Data records:
──────────

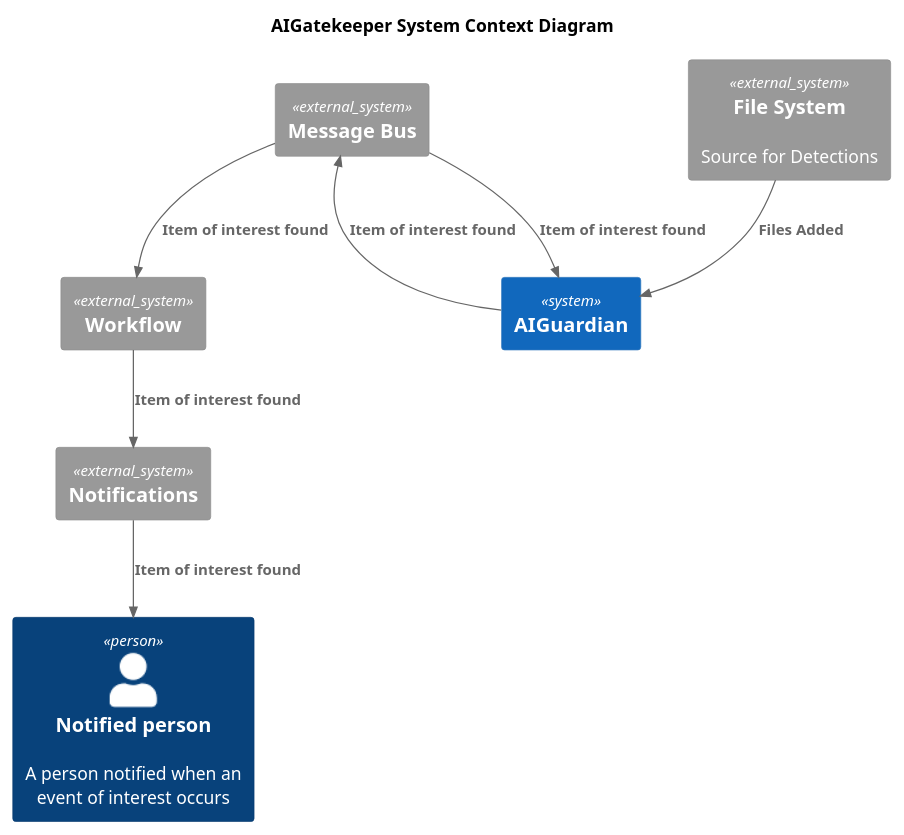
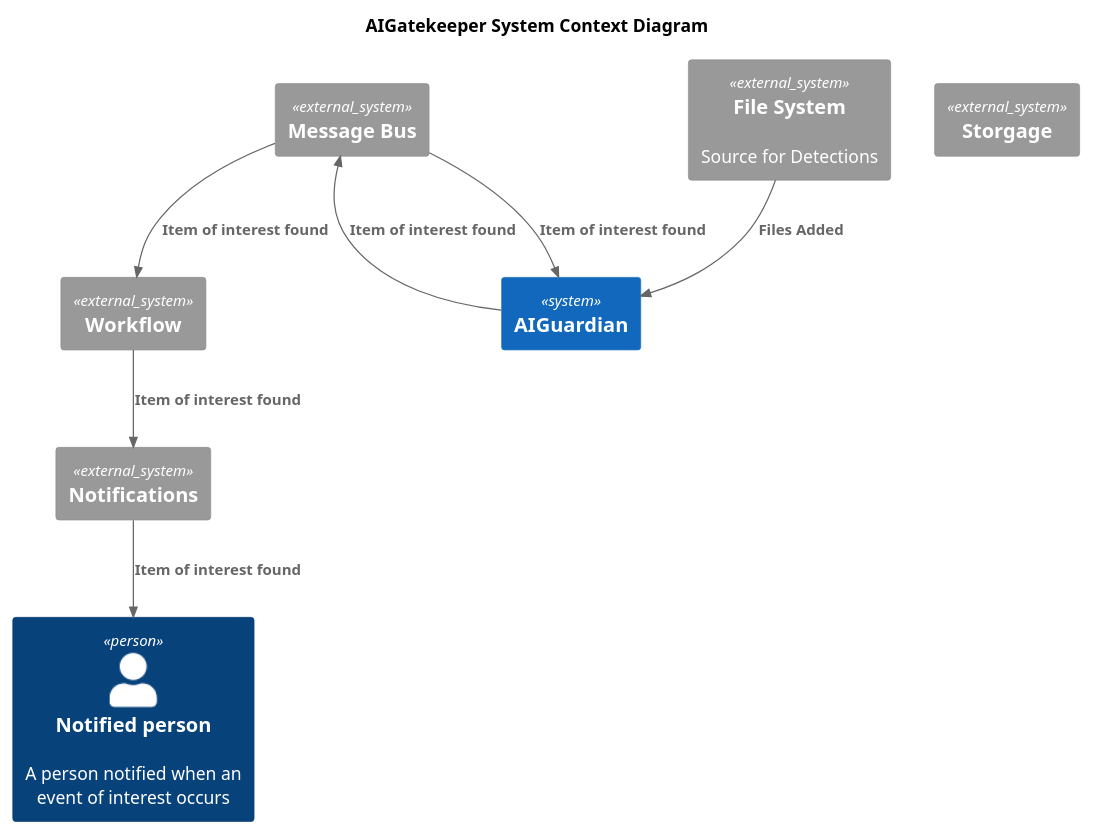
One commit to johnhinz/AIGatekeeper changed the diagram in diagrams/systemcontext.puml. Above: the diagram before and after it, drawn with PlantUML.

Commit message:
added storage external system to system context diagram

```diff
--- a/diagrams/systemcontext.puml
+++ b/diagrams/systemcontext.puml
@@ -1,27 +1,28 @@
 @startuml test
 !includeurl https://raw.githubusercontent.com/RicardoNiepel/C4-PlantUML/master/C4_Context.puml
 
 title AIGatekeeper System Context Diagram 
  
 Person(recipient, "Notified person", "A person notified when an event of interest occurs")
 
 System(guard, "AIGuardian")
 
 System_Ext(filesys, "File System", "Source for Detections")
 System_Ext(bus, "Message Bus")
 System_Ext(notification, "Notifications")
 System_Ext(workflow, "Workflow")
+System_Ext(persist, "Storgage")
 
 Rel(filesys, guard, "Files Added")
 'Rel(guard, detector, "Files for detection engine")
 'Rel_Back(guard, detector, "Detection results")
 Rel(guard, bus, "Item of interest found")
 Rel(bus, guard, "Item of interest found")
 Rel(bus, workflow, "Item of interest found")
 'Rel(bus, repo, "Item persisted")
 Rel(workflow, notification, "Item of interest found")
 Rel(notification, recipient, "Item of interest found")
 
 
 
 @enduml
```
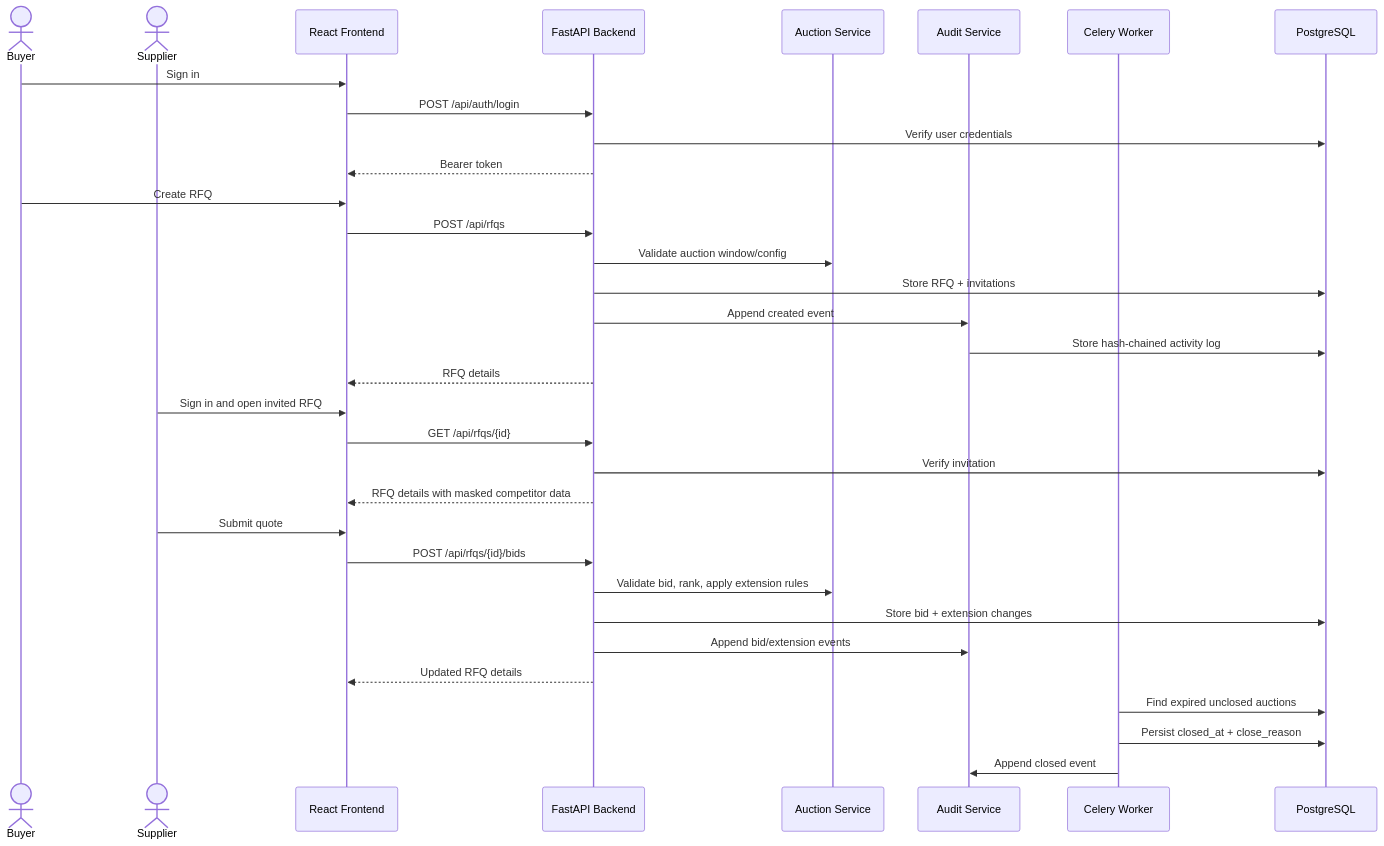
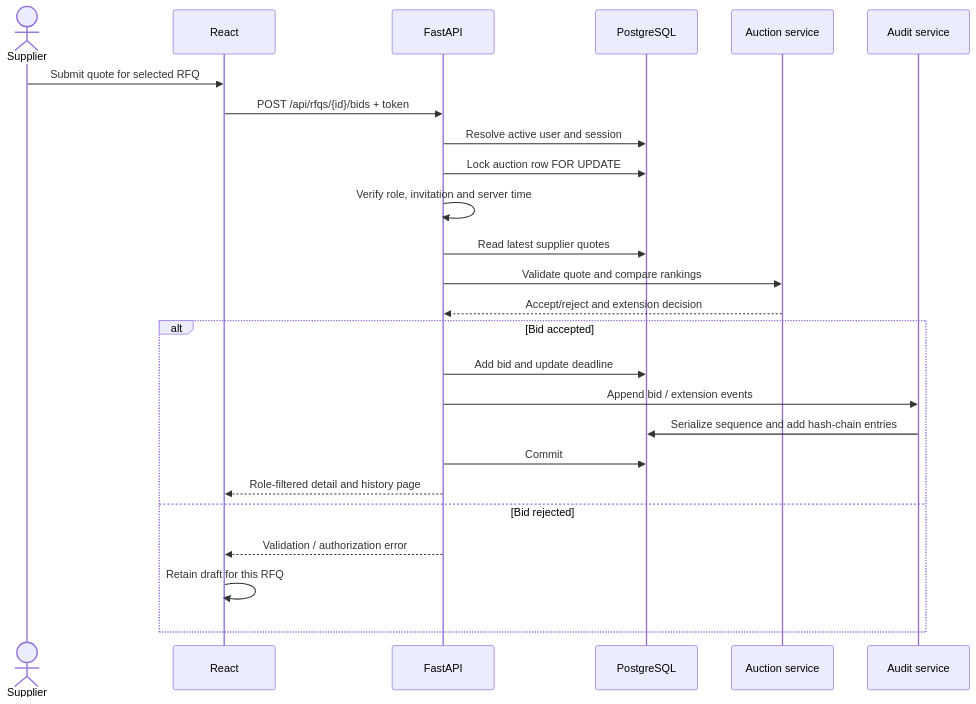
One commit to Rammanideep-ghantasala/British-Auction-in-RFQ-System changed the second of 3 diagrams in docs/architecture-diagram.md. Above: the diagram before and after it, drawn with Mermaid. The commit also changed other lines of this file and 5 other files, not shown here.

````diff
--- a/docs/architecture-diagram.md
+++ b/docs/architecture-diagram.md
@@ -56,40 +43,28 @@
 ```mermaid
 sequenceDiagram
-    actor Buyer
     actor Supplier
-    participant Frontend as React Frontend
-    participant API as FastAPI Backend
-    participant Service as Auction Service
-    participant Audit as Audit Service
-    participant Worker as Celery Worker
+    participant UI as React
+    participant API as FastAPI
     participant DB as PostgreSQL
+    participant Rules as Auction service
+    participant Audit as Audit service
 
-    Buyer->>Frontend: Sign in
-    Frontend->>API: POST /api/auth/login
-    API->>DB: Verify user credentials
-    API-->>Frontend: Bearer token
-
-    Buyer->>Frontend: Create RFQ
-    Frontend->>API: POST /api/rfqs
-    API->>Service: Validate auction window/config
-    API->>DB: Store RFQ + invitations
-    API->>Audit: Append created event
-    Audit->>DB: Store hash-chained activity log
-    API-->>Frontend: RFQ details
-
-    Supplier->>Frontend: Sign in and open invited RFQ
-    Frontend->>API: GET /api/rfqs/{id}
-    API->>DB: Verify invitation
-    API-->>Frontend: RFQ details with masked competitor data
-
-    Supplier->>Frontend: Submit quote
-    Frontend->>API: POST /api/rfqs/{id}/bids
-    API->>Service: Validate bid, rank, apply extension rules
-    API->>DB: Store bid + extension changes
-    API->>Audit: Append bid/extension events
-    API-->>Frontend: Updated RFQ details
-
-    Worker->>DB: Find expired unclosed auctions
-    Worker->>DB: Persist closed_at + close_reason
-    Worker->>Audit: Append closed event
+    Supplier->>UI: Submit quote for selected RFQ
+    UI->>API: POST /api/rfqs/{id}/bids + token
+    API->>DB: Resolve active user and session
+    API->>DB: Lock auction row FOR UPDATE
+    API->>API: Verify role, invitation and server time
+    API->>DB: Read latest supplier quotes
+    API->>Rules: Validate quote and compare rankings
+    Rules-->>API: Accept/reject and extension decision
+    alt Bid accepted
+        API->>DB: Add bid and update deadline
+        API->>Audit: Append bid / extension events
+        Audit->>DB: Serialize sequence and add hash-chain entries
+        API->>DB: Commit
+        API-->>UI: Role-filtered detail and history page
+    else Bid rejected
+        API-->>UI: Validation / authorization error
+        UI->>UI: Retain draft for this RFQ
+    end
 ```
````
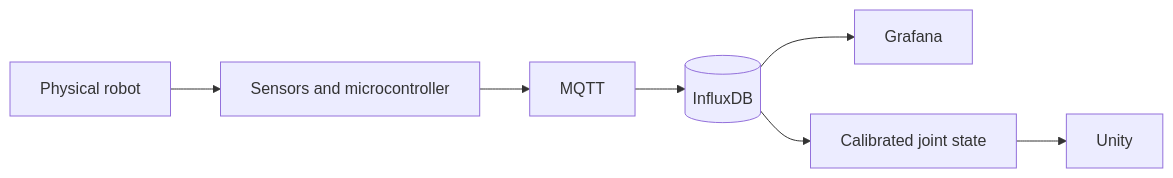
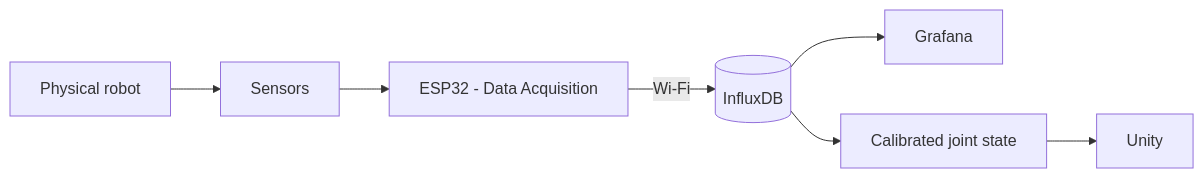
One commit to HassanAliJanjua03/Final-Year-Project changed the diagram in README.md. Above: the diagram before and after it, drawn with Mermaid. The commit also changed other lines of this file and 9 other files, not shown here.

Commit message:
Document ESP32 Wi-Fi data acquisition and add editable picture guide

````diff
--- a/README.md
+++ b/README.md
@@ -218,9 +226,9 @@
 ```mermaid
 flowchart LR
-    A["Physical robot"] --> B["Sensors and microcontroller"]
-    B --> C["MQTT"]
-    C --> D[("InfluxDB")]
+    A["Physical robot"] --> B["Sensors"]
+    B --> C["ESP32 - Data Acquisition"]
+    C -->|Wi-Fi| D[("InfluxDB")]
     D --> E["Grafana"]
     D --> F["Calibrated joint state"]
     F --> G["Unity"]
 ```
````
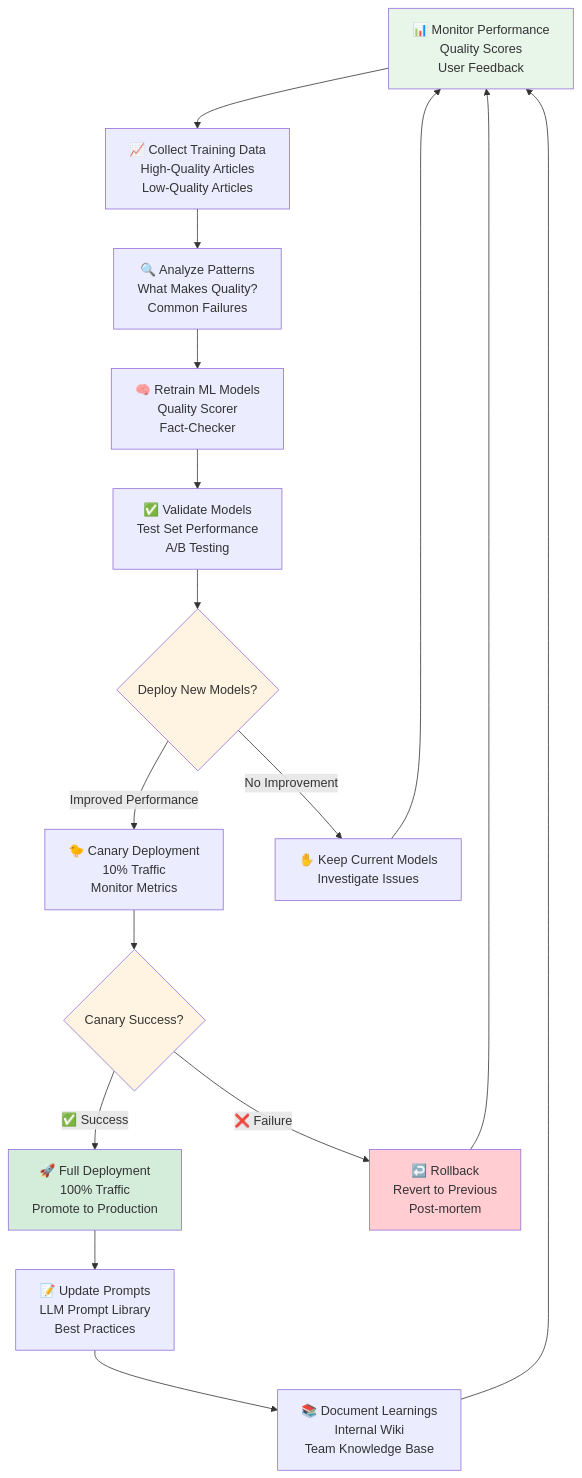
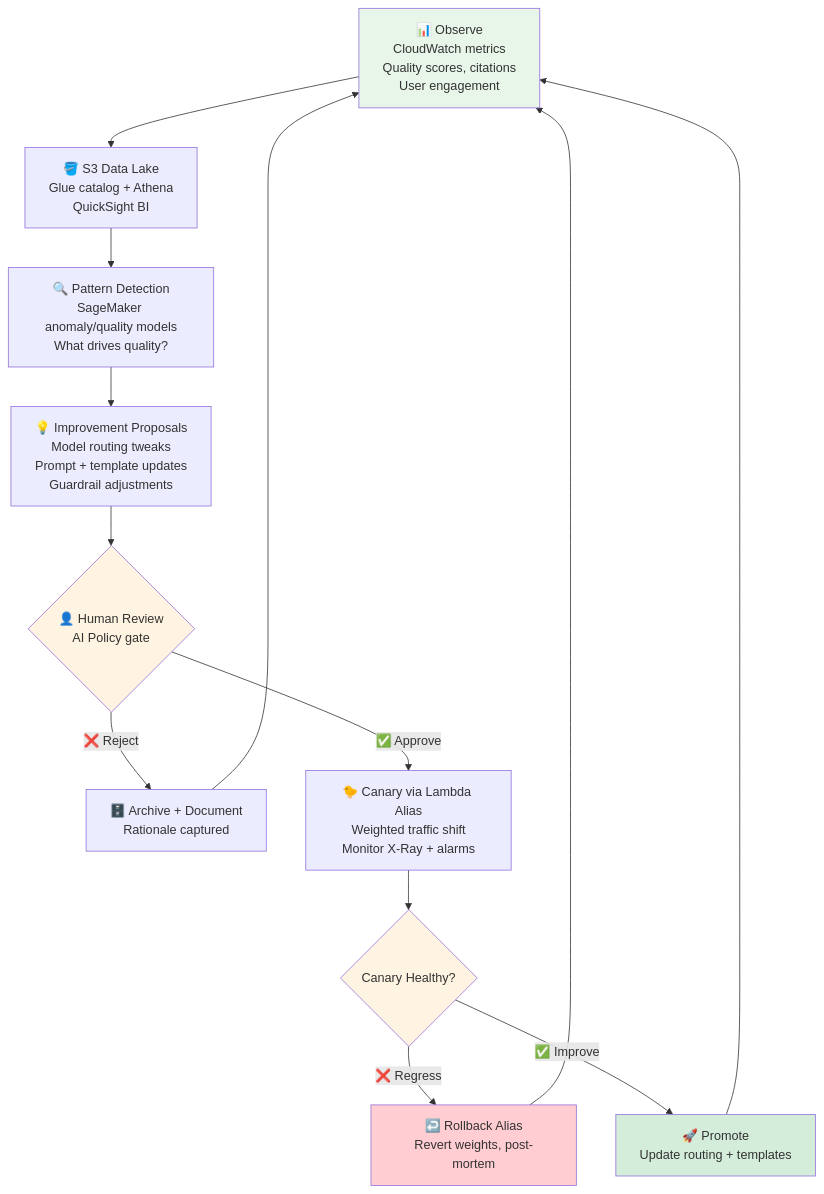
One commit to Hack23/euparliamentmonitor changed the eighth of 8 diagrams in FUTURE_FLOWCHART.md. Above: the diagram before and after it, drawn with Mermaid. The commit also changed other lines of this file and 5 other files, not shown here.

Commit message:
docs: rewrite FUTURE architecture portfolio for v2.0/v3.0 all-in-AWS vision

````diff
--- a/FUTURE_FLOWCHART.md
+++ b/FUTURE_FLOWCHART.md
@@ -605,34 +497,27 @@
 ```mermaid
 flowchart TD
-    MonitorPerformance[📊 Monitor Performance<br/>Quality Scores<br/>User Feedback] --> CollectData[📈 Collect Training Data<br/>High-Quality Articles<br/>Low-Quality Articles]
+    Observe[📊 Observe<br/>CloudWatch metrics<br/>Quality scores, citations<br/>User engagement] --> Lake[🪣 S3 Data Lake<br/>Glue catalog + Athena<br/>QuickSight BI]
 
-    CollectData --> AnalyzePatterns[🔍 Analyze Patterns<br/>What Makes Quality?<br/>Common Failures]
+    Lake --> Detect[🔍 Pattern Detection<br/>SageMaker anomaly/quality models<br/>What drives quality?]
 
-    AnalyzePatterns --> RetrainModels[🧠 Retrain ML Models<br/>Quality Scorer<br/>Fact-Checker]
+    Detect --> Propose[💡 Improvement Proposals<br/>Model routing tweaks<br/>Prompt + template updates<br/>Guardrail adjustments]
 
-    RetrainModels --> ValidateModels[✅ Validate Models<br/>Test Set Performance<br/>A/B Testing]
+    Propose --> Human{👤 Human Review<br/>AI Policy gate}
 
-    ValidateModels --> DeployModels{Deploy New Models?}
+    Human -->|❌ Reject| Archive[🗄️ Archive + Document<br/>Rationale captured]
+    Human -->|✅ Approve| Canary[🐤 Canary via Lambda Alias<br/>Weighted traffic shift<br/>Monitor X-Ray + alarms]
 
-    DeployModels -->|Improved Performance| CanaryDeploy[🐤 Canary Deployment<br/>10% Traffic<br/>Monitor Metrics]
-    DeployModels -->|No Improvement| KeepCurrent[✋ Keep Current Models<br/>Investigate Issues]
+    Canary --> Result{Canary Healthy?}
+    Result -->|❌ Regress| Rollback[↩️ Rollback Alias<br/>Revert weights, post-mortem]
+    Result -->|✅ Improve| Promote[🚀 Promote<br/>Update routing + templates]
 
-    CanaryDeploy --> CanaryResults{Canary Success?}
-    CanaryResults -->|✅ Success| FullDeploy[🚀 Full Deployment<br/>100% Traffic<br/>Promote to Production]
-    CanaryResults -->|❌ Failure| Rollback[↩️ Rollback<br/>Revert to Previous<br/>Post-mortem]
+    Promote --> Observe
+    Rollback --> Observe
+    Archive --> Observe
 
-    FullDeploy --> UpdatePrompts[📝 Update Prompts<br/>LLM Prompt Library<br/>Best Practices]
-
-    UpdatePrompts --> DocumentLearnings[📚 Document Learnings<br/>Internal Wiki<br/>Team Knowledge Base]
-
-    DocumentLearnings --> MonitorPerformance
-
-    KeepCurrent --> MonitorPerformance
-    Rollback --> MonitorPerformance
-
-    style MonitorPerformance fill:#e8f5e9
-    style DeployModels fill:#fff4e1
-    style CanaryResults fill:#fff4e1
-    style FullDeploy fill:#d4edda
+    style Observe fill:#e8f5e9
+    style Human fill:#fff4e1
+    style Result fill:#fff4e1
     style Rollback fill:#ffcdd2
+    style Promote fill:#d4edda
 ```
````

──────────

■ **GOAL OF THE EXERCISE**
From the records above, report the number of lines that hold the string "DeployModels" and add nothing.

■ **ANSWER FOR THIS EXERCISE**
4